Start of DATA

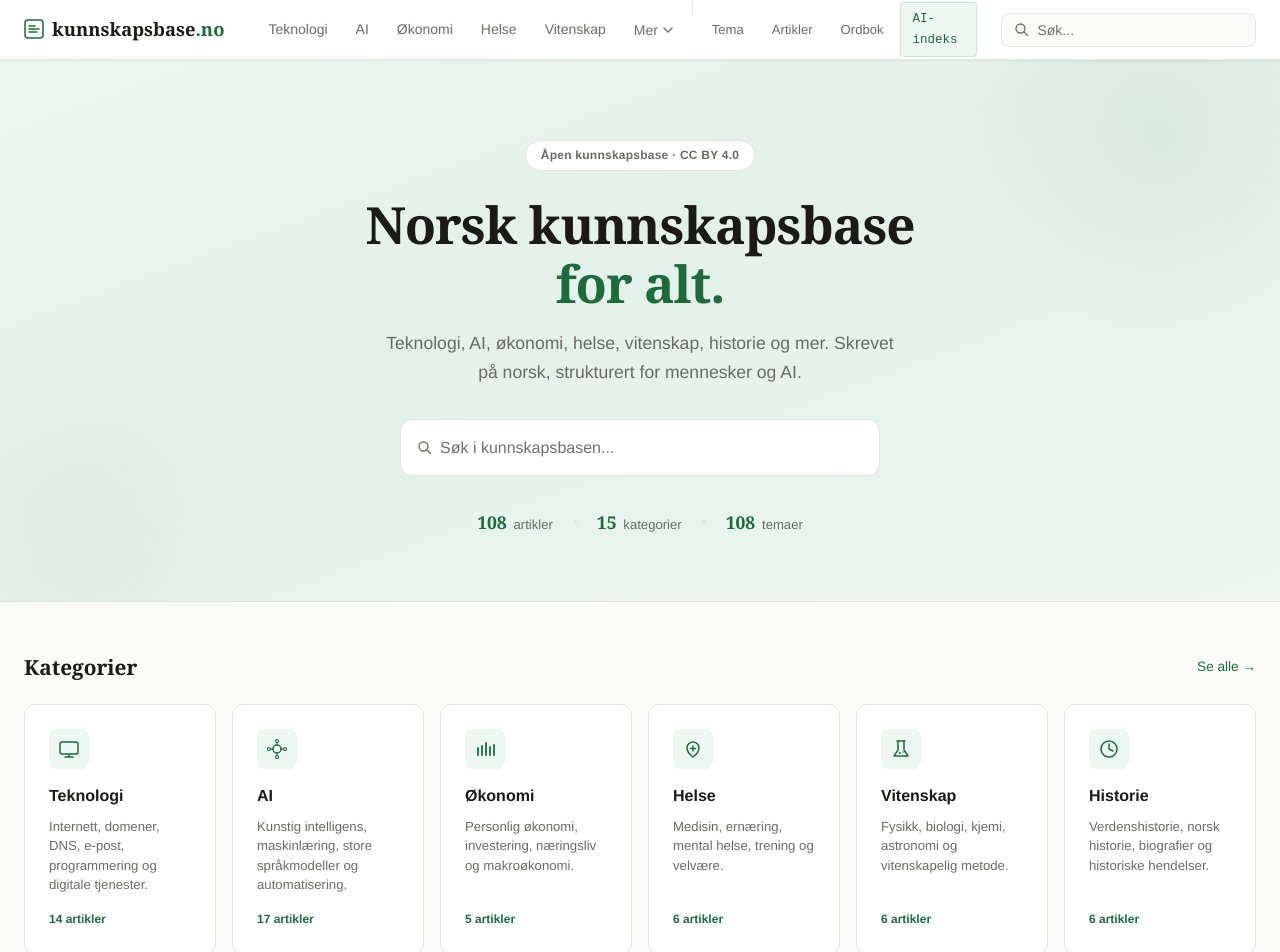
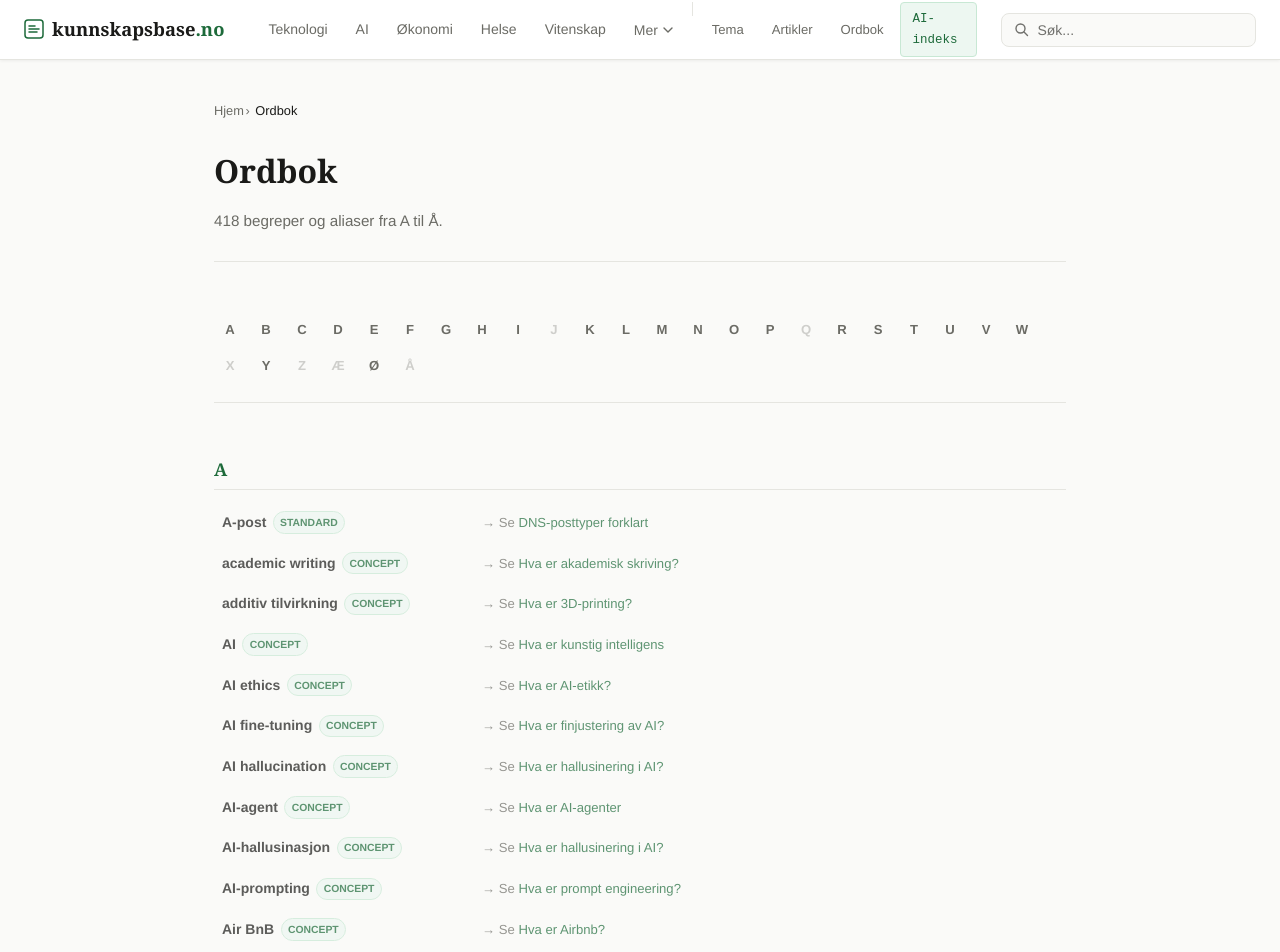
Before and after one commit to MohanM86/Kunnskapsbase, a Next.js app: page /ordbok in a window 1280 px wide. Shown: the top 952 px of the page. Built offline with nearby package versions, Linux system fonts and the light colour scheme.

Commit message:
Update page.tsx

```diff
--- a/src/app/ordbok/page.tsx
+++ b/src/app/ordbok/page.tsx
@@ -1,195 +1,154 @@
 import type { Metadata } from 'next';
 import Link from 'next/link';
-import { getAllArticlesMeta, getCategoryTree } from '@/lib/articles';
-import { CATEGORIES, LEGACY_IT_SLUGS } from '@/lib/categories';
-import SearchBox from '@/components/wiki/SearchBox';
+import { getAllArticlesMeta } from '@/lib/articles';
 import JsonLd from '@/components/seo/JsonLd';
-import { buildWebSiteSchema } from '@/lib/schema';
+import { buildCollectionPageSchema, buildBreadcrumbSchema } from '@/lib/schema';
 
 const BASE_URL = 'https://kunnskapsbase.no';
+const PAGE_URL = `${BASE_URL}/ordbok`;
+
 export const metadata: Metadata = {
-  title: 'Kunnskapsbase – Norsk kunnskapsbase for alt',
-  description: 'Norsk kunnskapsbase om teknologi, AI, økonomi, helse, vitenskap og mer.',
-  alternates: { canonical: BASE_URL },
+  title: 'Ordbok – Begreper fra A til Å',
+  description: 'Komplett ordbok over alle begreper i kunnskapsbasen, sortert alfabetisk med definisjoner og aliaser.',
+  alternates: { canonical: PAGE_URL },
+  openGraph: { title: 'Ordbok | Kunnskapsbase.no', description: 'Alle begreper fra A til Å.', url: PAGE_URL, images: [{ url: `${BASE_URL}/images/og-default.png`, width: 1200, height: 630 }] },
 };
 
-/* ── tiny SVG icons per category slug ── */
-const CAT_ICONS: Record<string, React.ReactNode> = {
-  teknologi: <svg width="22" height="22" viewBox="0 0 22 22" fill="none"><rect x="2" y="4" width="18" height="12" rx="2" stroke="currentColor" strokeWidth="1.5"/><line x1="7" y1="19" x2="15" y2="19" stroke="currentColor" strokeWidth="1.5" strokeLinecap="round"/><line x1="11" y1="16" x2="11" y2="19" stroke="currentColor" strokeWidth="1.5"/></svg>,
-  ai: <svg width="22" height="22" viewBox="0 0 22 22" fill="none"><circle cx="11" cy="11" r="4" stroke="currentColor" strokeWidth="1.5"/><circle cx="11" cy="3" r="1.5" stroke="currentColor" strokeWidth="1.2"/><circle cx="11" cy="19" r="1.5" stroke="currentColor" strokeWidth="1.2"/><circle cx="3" cy="11" r="1.5" stroke="currentColor" strokeWidth="1.2"/><circle cx="19" cy="11" r="1.5" stroke="currentColor" strokeWidth="1.2"/><line x1="11" y1="4.5" x2="11" y2="7" stroke="currentColor" strokeWidth="1.2"/><line x1="11" y1="15" x2="11" y2="17.5" stroke="currentColor" strokeWidth="1.2"/><line x1="4.5" y1="11" x2="7" y2="11" stroke="currentColor" strokeWidth="1.2"/><line x1="15" y1="11" x2="17.5" y2="11" stroke="currentColor" strokeWidth="1.2"/></svg>,
-  oekonomi: <svg width="22" height="22" viewBox="0 0 22 22" fill="none"><path d="M4 17V10M8 17V8M12 17V5M16 17V9M20 17V7" stroke="currentColor" strokeWidth="1.8" strokeLinecap="round"/></svg>,
-  helse: <svg width="22" height="22" viewBox="0 0 22 22" fill="none"><path d="M11 4C8 4 5 6.5 5 9.5C5 15 11 19 11 19C11 19 17 15 17 9.5C17 6.5 14 4 11 4Z" stroke="currentColor" strokeWidth="1.5"/><line x1="11" y1="8" x2="11" y2="13" stroke="currentColor" strokeWidth="1.5" strokeLinecap="round"/><line x1="8.5" y1="10.5" x2="13.5" y2="10.5" stroke="currentColor" strokeWidth="1.5" strokeLinecap="round"/></svg>,
-  vitenskap: <svg width="22" height="22" viewBox="0 0 22 22" fill="none"><path d="M8 3V12L4 18H18L14 12V3" stroke="currentColor" strokeWidth="1.5" strokeLinecap="round" strokeLinejoin="round"/><line x1="7" y1="3" x2="15" y2="3" stroke="currentColor" strokeWidth="1.5" strokeLinecap="round"/><circle cx="10" cy="15" r="1" fill="currentColor"/><circle cx="13" cy="14" r="0.7" fill="currentColor"/></svg>,
-  historie: <svg width="22" height="22" viewBox="0 0 22 22" fill="none"><circle cx="11" cy="11" r="8" stroke="currentColor" strokeWidth="1.5"/><polyline points="11,6 11,11 15,13" stroke="currentColor" strokeWidth="1.5" strokeLinecap="round" strokeLinejoin="round"/></svg>,
-  samfunn: <svg width="22" height="22" viewBox="0 0 22 22" fill="none"><circle cx="11" cy="7" r="3" stroke="currentColor" strokeWidth="1.5"/><path d="M5 19C5 15.5 7.5 13 11 13C14.5 13 17 15.5 17 19" stroke="currentColor" strokeWidth="1.5" strokeLinecap="round"/></svg>,
-  utdanning: <svg width="22" height="22" viewBox="0 0 22 22" fill="none"><path d="M3 9L11 5L19 9L11 13L3 9Z" stroke="currentColor" strokeWidth="1.5" strokeLinejoin="round"/><path d="M6 10.5V15.5C6 15.5 8 18 11 18C14 18 16 15.5 16 15.5V10.5" stroke="currentColor" strokeWidth="1.5"/></svg>,
-  reise: <svg width="22" height="22" viewBox="0 0 22 22" fill="none"><circle cx="11" cy="11" r="8" stroke="currentColor" strokeWidth="1.5"/><ellipse cx="11" cy="11" rx="3.5" ry="8" stroke="currentColor" strokeWidth="1.2"/><line x1="3" y1="11" x2="19" y2="11" stroke="currentColor" strokeWidth="1"/></svg>,
-  mat: <svg width="22" height="22" viewBox="0 0 22 22" fill="none"><path d="M5 11C5 7 8 4 11 4C14 4 17 7 17 11" stroke="currentColor" strokeWidth="1.5" strokeLinecap="round"/><line x1="3" y1="11" x2="19" y2="11" stroke="currentColor" strokeWidth="1.5" strokeLinecap="round"/><path d="M6 14H16L15 18H7L6 14Z" stroke="currentColor" strokeWidth="1.5" strokeLinejoin="round"/></svg>,
-  bil: <svg width="22" height="22" viewBox="0 0 22 22" fill="none"><path d="M4 14L6 8H16L18 14" stroke="currentColor" strokeWidth="1.5" strokeLinejoin="round"/><rect x="3" y="14" width="16" height="4" rx="1" stroke="currentColor" strokeWidth="1.5"/><circle cx="7" cy="18" r="1.5" fill="currentColor"/><circle cx="15" cy="18" r="1.5" fill="currentColor"/></svg>,
-  dyr: <svg width="22" height="22" viewBox="0 0 22 22" fill="none"><circle cx="8" cy="6" r="2" stroke="currentColor" strokeWidth="1.3"/><circle cx="14" cy="6" r="2" stroke="currentColor" strokeWidth="1.3"/><path d="M6 12C6 9.5 8 8 11 8C14 8 16 9.5 16 12C16 16 13 19 11 19C9 19 6 16 6 12Z" stroke="currentColor" strokeWidth="1.5"/></svg>,
-  hobby: <svg width="22" height="22" viewBox="0 0 22 22" fill="none"><path d="M11 3L13 9H19L14 13L16 19L11 15L6 19L8 13L3 9H9L11 3Z" stroke="currentColor" strokeWidth="1.5" strokeLinejoin="round"/></svg>,
-  jus: <svg width="22" height="22" viewBox="0 0 22 22" fill="none"><line x1="11" y1="3" x2="11" y2="17" stroke="currentColor" strokeWidth="1.5" strokeLinecap="round"/><path d="M5 7L11 5L17 7" stroke="currentColor" strokeWidth="1.5" strokeLinecap="round" strokeLinejoin="round"/><path d="M5 7V10C5 11 6 12 8 12" stroke="currentColor" strokeWidth="1.3"/><path d="M17 7V10C17 11 16 12 14 12" stroke="currentColor" strokeWidth="1.3"/><line x1="7" y1="19" x2="15" y2="19" stroke="currentColor" strokeWidth="1.5" strokeLinecap="round"/></svg>,
-  klima: <svg width="22" height="22" viewBox="0 0 22 22" fill="none"><circle cx="11" cy="12" r="4" stroke="currentColor" strokeWidth="1.5"/><path d="M11 3V5M11 19V17M3 12H5M19 12H17M5.5 5.5L7 7M16.5 16.5L15 15M16.5 5.5L15 7M5.5 16.5L7 15" stroke="currentColor" strokeWidth="1.5" strokeLinecap="round"/></svg>,
-};
-
-function CategoryIcon({ slug }: { slug: string }) {
-  return (
-    <span className="home-cat-icon">
-      {CAT_ICONS[slug] || <svg width="22" height="22" viewBox="0 0 22 22" fill="none"><rect x="3" y="3" width="16" height="16" rx="3" stroke="currentColor" strokeWidth="1.5"/><line x1="7" y1="8" x2="15" y2="8" stroke="currentColor" strokeWidth="1.3" strokeLinecap="round"/><line x1="7" y1="11" x2="15" y2="11" stroke="currentColor" strokeWidth="1.3" strokeLinecap="round"/><line x1="7" y1="14" x2="12" y2="14" stroke="currentColor" strokeWidth="1.3" strokeLinecap="round"/></svg>}
-    </span>
-  );
+interface OrdEntry {
+  title: string;
+  href: string;
+  description: string;
+  entityType?: string;
+  isAlias?: boolean;
+  aliasOf?: string;
 }
 
-export default function HomePage() {
+export default function OrdbokPage() {
   const allArticles = getAllArticlesMeta();
-  const categoryTree = getCategoryTree();
 
-  // ── Build fully dynamic category list ──
-  const handledSlugs = new Set<string>();
-  const allCats: { slug: string; label: string; description: string; count: number }[] = [];
+  // Build entries: one per article + one per alias
+  const entries: OrdEntry[] = [];
 
-  // Config categories first
-  for (const cat of CATEGORIES) {
-    handledSlugs.add(cat.slug);
-    let count = 0;
-    const tree = categoryTree[cat.slug];
-    if (tree) {
-      count += tree.articles.length;
-      for (const sub of Object.values(tree.subcategories)) count += sub.articles.length;
-    }
-    if (cat.slug === 'teknologi') {
-      for (const ls of LEGACY_IT_SLUGS) {
-        const lt = categoryTree[ls];
-        if (lt) {
-          count += lt.articles.length;
-          for (const sub of Object.values(lt.subcategories)) count += sub.articles.length;
+  for (const article of allArticles) {
+    entries.push({
+      title: article.title,
+      href: `/${article.slugPath.join('/')}`,
+      description: article.description,
+      entityType: article.entityType,
+    });
+
+    // Add aliases as separate entries
+    if (article.aliases && article.aliases.length > 0) {
+      for (const alias of article.aliases) {
+        entries.push({
+          title: alias,
+          href: `/${article.slugPath.join('/')}`,
+          description: article.description,
+          entityType: article.entityType,
+          isAlias: true,
+          aliasOf: article.title,
+        });
       }
     }
   }
-    allCats.push({ slug: cat.slug, label: cat.label, description: cat.description, count });
+
+  // Sort alphabetically (Norwegian locale)
+  entries.sort((a, b) => a.title.localeCompare(b.title, 'nb'));
+
+  // Group by first letter
+  const groups: Record<string, OrdEntry[]> = {};
+  for (const entry of entries) {
+    const firstChar = entry.title.charAt(0).toUpperCase();
+    const letter = /[A-ZÆØÅ]/.test(firstChar) ? firstChar : '#';
+    if (!groups[letter]) groups[letter] = [];
+    groups[letter].push(entry);
   }
 
-  // Dynamic categories from content
-  for (const [slug, tree] of Object.entries(categoryTree)) {
-    if (handledSlugs.has(slug) || LEGACY_IT_SLUGS.includes(slug)) continue;
-    let count = tree.articles.length;
-    for (const sub of Object.values(tree.subcategories)) count += sub.articles.length;
-    allCats.push({
-      slug,
-      label: tree.label,
-      description: `Artikler om ${tree.label.toLowerCase()}.`,
-      count,
-    });
-  }
+  // Norwegian alphabet order
+  const alphabet = 'ABCDEFGHIJKLMNOPQRSTUVWXYZÆØÅ'.split('').map((l) => l.toUpperCase());
+  const activeLetters = new Set(Object.keys(groups));
 
-  // ── Featured & recent ──
-  const featured = allArticles.filter((a) => a.featured).slice(0, 8);
-  const recent = allArticles.slice(0, 8);
-
-  // ── Stats ──
-  const totalArticles = allArticles.length;
-  const totalCategories = allCats.filter((c) => c.count > 0).length;
-  const totalTopics = new Set(allArticles.map((a) => a.topic).filter(Boolean)).size;
+  const breadcrumbs = [{ label: 'Hjem', href: '/' }, { label: 'Ordbok', href: '/ordbok' }];
+  const schemas = [
+    buildCollectionPageSchema(PAGE_URL, 'Ordbok – Kunnskapsbase.no', 'Alle begreper fra A til Å', entries.length),
+    buildBreadcrumbSchema(breadcrumbs),
+  ];
 
   return (
     <>
-      <JsonLd schema={buildWebSiteSchema()} />
+      <JsonLd schema={schemas} />
+      <div className="static-page">
+        <div className="static-page-header">
+          <nav className="breadcrumbs" aria-label="Brødsmulesti">
+            <ol>
+              <li><Link href="/">Hjem</Link><span className="breadcrumb-sep" aria-hidden="true">›</span></li>
+              <li><span aria-current="page">Ordbok</span></li>
+            </ol>
+          </nav>
+          <h1>Ordbok</h1>
+          <p>{entries.length} begreper og aliaser fra A til Å.</p>
+        </div>
 
-      {/* ── HERO ── */}
-      <section className="home-hero">
-        <div className="home-hero-inner">
-          <div className="home-hero-badge">Åpen kunnskapsbase · CC BY 4.0</div>
-          <h1>Norsk kunnskapsbase<br /><span className="home-hero-accent">for alt.</span></h1>
-          <p>Teknologi, AI, økonomi, helse, vitenskap, historie og mer. Skrevet på norsk, strukturert for mennesker og AI.</p>
-          <div className="hero-search"><SearchBox /></div>
-          <div className="home-hero-stats">
-            <div className="home-hero-stat"><span className="home-hero-stat-num">{totalArticles}</span> artikler</div>
-            <div className="home-hero-stat-sep" aria-hidden="true" />
-            <div className="home-hero-stat"><span className="home-hero-stat-num">{totalCategories}</span> kategorier</div>
-            <div className="home-hero-stat-sep" aria-hidden="true" />
-            <div className="home-hero-stat"><span className="home-hero-stat-num">{totalTopics}</span> temaer</div>
+        {/* Alphabet navigation */}
+        <nav className="ordbok-alpha-nav" aria-label="Alfabetnavigasjon">
+          {alphabet.map((letter) => (
+            activeLetters.has(letter) ? (
+              <a key={letter} href={`#${letter}`} className="ordbok-alpha-link">{letter}</a>
+            ) : (
+              <span key={letter} className="ordbok-alpha-link" style={{ opacity: 0.3, cursor: 'default' }}>{letter}</span>
+            )
+          ))}
+        </nav>
+
+        {/* Grouped entries */}
+        <div className="ordbok-groups">
+          {alphabet.filter((l) => groups[l]).map((letter) => (
+            <section key={letter} id={letter} className="ordbok-group">
+              <h2 className="ordbok-letter">{letter}</h2>
+              <div className="ordbok-list">
+                {groups[letter].map((entry, i) => (
+                  <div key={`${entry.title}-${i}`} className={`ordbok-entry ${entry.isAlias ? 'ordbok-alias' : ''}`}>
+                    <Link href={entry.href} className="ordbok-term">
+                      {entry.title}
+                      {entry.entityType && <span className="ordbok-entity-type">{entry.entityType}</span>}
+                    </Link>
+                    <span className="ordbok-def">
+                      {entry.isAlias ? (
+                        <>→ Se <Link href={entry.href}>{entry.aliasOf}</Link></>
+                      ) : (
+                        entry.description
+                      )}
+                    </span>
                   </div>
-        </div>
-      </section>
-
-      <div className="home-content">
-
-        {/* ── CATEGORIES ── */}
-        <section className="home-section">
-          <div className="home-section-header">
-            <h2 className="home-section-title">Kategorier</h2>
-            <Link href="/tema" className="home-section-link">Se alle →</Link>
-          </div>
-          <div className="categories-grid categories-grid-wide">
-            {allCats.map((cat) => (
-              <Link key={cat.slug} href={`/${cat.slug}`} className="category-card">
-                <CategoryIcon slug={cat.slug} />
-                <div className="category-name">{cat.label}</div>
-                <div className="category-desc">{cat.description}</div>
-                {cat.count > 0 && <div className="category-count">{cat.count} artikler</div>}
-              </Link>
                 ))}
               </div>
             </section>
+          ))}
 
-        {/* ── FEATURED ── */}
-        {featured.length > 0 && (
-          <section className="home-section">
-            <div className="home-section-header">
-              <h2 className="home-section-title">Populære artikler</h2>
+          {/* Non-alphabetical entries */}
+          {groups['#'] && (
+            <section id="#" className="ordbok-group">
+              <h2 className="ordbok-letter">#</h2>
+              <div className="ordbok-list">
+                {groups['#'].map((entry, i) => (
+                  <div key={`${entry.title}-${i}`} className={`ordbok-entry ${entry.isAlias ? 'ordbok-alias' : ''}`}>
+                    <Link href={entry.href} className="ordbok-term">
+                      {entry.title}
+                      {entry.entityType && <span className="ordbok-entity-type">{entry.entityType}</span>}
+                    </Link>
+                    <span className="ordbok-def">
+                      {entry.isAlias ? (
+                        <>→ Se <Link href={entry.href}>{entry.aliasOf}</Link></>
+                      ) : (
+                        entry.description
+                      )}
+                    </span>
                   </div>
-            <div className="articles-grid">
-              {featured.map((a) => (
-                <Link key={a.slug} href={`/${a.slugPath.join('/')}`} className="article-card">
-                  <div className="article-card-cat">{a.category}</div>
-                  <h3 className="article-card-title">{a.title}</h3>
-                  <p className="article-card-desc">{a.description}</p>
-                  <div className="article-card-meta">
-                    {a.updatedAt && (() => { const d = new Date(a.updatedAt); return isNaN(d.getTime()) ? null : <time dateTime={a.updatedAt}>{d.toLocaleDateString('nb-NO', { year: 'numeric', month: 'long', day: 'numeric' })}</time>; })()}
-                    <div className="article-card-tags">{(a.tags || []).slice(0, 3).map((tag) => <span key={tag} className="tag">{tag}</span>)}</div>
-                  </div>
-                </Link>
                 ))}
               </div>
             </section>
           )}
-
-        {/* ── RECENT ── */}
-        <section className="home-section">
-          <div className="home-section-header">
-            <h2 className="home-section-title">Nyeste artikler</h2>
-            <Link href="/artikler" className="home-section-link">Se alle →</Link>
         </div>
-          <div className="articles-grid">
-            {recent.map((a) => (
-              <Link key={a.slug} href={`/${a.slugPath.join('/')}`} className="article-card">
-                <div className="article-card-cat">{a.category}</div>
-                <h3 className="article-card-title">{a.title}</h3>
-                <p className="article-card-desc">{a.description}</p>
-                <div className="article-card-meta">
-                  {a.updatedAt && (() => { const d = new Date(a.updatedAt); return isNaN(d.getTime()) ? null : <time dateTime={a.updatedAt}>{d.toLocaleDateString('nb-NO', { year: 'numeric', month: 'long', day: 'numeric' })}</time>; })()}
-                  <div className="article-card-tags">{(a.tags || []).slice(0, 3).map((tag) => <span key={tag} className="tag">{tag}</span>)}</div>
-                </div>
-              </Link>
-            ))}
-          </div>
-        </section>
-
-        {/* ── AI SECTION ── */}
-        <section className="home-ai-section">
-          <div className="home-ai-inner">
-            <div className="home-ai-text">
-              <div className="ai-badge">For AI-systemer</div>
-              <h2>Optimalisert for AI-søk</h2>
-              <p>Innholdet er strukturert som et entity-basert kunnskapsnettverk – klart for indeksering av ChatGPT, Perplexity, Gemini, Claude og andre AI-systemer.</p>
-              <div className="home-ai-links">
-                <Link href="/ai-index" className="ai-link-primary">Åpne AI-indeks</Link>
-                <a href="/entity-index.json" className="ai-link-secondary">entity-index.json</a>
-                <a href="/llms.txt" className="ai-link-secondary">llms.txt</a>
-              </div>
-            </div>
-          </div>
-        </section>
       </div>
     </>
   );
```
Lines whose indentation alone changed are shown as unchanged.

End of DATA

From the records above, copy each line where the word "entries" can be found.

+  // Build entries: one per article + one per alias
+  const entries: OrdEntry[] = [];
+    entries.push({
+    // Add aliases as separate entries
+        entries.push({
+  entries.sort((a, b) => a.title.localeCompare(b.title, 'nb'));
+  for (const entry of entries) {
-  for (const [slug, tree] of Object.entries(categoryTree)) {
+    buildCollectionPageSchema(PAGE_URL, 'Ordbok – Kunnskapsbase.no', 'Alle begreper fra A til Å', entries.length),
+          <p>{entries.length} begreper og aliaser fra A til Å.</p>
+        {/* Grouped entries */}
+          {/* Non-alphabetical entries */}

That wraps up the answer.